Telesat Canada's Nimiq television broadcasting satellite was placed into a 7050 km x 35790 km x 15.9 degree transfer orbit. The Nimiq was to use its liquid apogee engine (Royal Ordnance Leros 1) to reach geosynchronous orbit. Telesat Canada also operated the Anik Canadian domestic communications satellites, the first of which was launched in 1972.
|R-7 vs Proton - R-7 / Proton LVs Cutaway|
Credit: © Mark Wade. 10,191 bytes. 287 x 720 pixels.
Geosynchronous communications satellite. Stationed at 19 deg E.

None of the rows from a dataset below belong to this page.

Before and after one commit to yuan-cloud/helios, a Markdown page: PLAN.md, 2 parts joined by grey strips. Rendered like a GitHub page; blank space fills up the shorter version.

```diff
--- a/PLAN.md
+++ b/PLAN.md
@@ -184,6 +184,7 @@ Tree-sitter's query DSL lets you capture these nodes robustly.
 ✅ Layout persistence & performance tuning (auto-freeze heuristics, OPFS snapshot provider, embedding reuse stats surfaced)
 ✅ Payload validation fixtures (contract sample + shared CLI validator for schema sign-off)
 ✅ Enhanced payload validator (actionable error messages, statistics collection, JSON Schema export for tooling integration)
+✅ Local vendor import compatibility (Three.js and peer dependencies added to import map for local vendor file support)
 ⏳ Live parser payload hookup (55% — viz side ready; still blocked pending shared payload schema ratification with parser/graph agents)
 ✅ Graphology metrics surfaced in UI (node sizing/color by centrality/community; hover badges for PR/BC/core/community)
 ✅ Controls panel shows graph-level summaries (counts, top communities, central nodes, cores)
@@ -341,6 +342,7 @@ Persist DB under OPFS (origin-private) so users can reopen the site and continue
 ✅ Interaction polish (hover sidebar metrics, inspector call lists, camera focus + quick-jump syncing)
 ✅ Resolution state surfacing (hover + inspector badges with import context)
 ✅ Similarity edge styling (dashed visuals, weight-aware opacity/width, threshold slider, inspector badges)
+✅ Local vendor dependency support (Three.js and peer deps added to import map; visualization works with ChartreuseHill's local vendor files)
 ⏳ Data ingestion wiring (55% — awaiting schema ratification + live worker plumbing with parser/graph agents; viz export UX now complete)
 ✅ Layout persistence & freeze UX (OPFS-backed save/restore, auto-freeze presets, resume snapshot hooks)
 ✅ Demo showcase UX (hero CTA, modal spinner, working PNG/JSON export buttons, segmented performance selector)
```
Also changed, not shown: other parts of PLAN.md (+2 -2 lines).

Geosynchronous communications satellite. Stationed at 75 deg E.
Geosynchronous communications satellite for the ACES consortium (PSN of Indonesia, PLDT of the Phillipines, Lockheed Martin, and Jasmine of Thailand). The satellite had two large 12-m diameter L-band antennae for cellular telephone relay. Stationed at 123 deg E.
|Universal Rockets - Chelomei's Universal Rocket Family. From left to right: UR-200. Original UR-500 configuration, composed of clustered UR-200's. Conventional UR-500 monoblock configuration. Selected UR-500 polyblock configuration. UR-500 two-stage configuration as flown. UR-500K configuration with Block D upper stage.|
Credit: © Mark Wade. 36,031 bytes. 630 x 351 pixels.
Sirius Radio's Sirius 2 was launched into a 144 x 168 km x 64.8 deg parking orbit. The Blok DM3 stage then made two burns to deliver Sirius 2 to an elliptical 6192 x 47057 km x 63.4 deg orbit. The was to provide digital radio broadcasts to mobile users in North America. Stationed at 64 deg W.
Ku-band communications satellite to provide broadcast services for eastern Asia. Stationed at 108 deg E.